(Change listing data)

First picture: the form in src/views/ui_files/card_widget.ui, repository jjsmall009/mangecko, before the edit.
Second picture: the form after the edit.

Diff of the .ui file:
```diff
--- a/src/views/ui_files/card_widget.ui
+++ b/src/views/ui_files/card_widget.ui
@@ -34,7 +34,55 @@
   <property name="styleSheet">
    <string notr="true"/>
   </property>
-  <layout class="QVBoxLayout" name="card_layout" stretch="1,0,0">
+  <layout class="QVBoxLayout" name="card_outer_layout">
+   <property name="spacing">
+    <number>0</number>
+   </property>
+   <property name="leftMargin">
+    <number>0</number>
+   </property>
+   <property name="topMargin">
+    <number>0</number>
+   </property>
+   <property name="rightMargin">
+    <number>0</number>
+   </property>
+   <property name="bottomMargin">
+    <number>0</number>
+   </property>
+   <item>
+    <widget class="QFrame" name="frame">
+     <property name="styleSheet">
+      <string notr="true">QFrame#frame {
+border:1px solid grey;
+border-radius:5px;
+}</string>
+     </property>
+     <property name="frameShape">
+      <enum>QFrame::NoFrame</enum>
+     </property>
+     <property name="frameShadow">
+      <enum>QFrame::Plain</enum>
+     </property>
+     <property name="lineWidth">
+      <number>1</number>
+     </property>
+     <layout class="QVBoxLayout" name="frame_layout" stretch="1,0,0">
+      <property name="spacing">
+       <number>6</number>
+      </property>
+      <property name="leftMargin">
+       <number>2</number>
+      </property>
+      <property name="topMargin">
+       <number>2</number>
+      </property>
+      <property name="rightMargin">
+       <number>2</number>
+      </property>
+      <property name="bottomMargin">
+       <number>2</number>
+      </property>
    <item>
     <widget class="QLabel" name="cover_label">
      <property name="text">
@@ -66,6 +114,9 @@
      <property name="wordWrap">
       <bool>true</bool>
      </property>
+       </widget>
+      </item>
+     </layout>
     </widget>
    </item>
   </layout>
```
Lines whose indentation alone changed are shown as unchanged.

> Exercise prompt:
Type out all of the records again, exactly.

> Response for this exercise:
First picture: the form in src/views/ui_files/card_widget.ui, repository jjsmall009/mangecko, before the edit.
Second picture: the form after the edit.

Diff of the .ui file:
```diff
--- a/src/views/ui_files/card_widget.ui
+++ b/src/views/ui_files/card_widget.ui
@@ -34,7 +34,55 @@
   <property name="styleSheet">
    <string notr="true"/>
   </property>
-  <layout class="QVBoxLayout" name="card_layout" stretch="1,0,0">
+  <layout class="QVBoxLayout" name="card_outer_layout">
+   <property name="spacing">
+    <number>0</number>
+   </property>
+   <property name="leftMargin">
+    <number>0</number>
+   </property>
+   <property name="topMargin">
+    <number>0</number>
+   </property>
+   <property name="rightMargin">
+    <number>0</number>
+   </property>
+   <property name="bottomMargin">
+    <number>0</number>
+   </property>
+   <item>
+    <widget class="QFrame" name="frame">
+     <property name="styleSheet">
+      <string notr="true">QFrame#frame {
+border:1px solid grey;
+border-radius:5px;
+}</string>
+     </property>
+     <property name="frameShape">
+      <enum>QFrame::NoFrame</enum>
+     </property>
+     <property name="frameShadow">
+      <enum>QFrame::Plain</enum>
+     </property>
+     <property name="lineWidth">
+      <number>1</number>
+     </property>
+     <layout class="QVBoxLayout" name="frame_layout" stretch="1,0,0">
+      <property name="spacing">
+       <number>6</number>
+      </property>
+      <property name="leftMargin">
+       <number>2</number>
+      </property>
+      <property name="topMargin">
+       <number>2</number>
+      </property>
+      <property name="rightMargin">
+       <number>2</number>
+      </property>
+      <property name="bottomMargin">
+       <number>2</number>
+      </property>
    <item>
     <widget class="QLabel" name="cover_label">
      <property name="text">
@@ -66,6 +114,9 @@
      <property name="wordWrap">
       <bool>true</bool>
      </property>
+       </widget>
+      </item>
+     </layout>
     </widget>
    </item>
   </layout>
```
Lines whose indentation alone changed are shown as unchanged.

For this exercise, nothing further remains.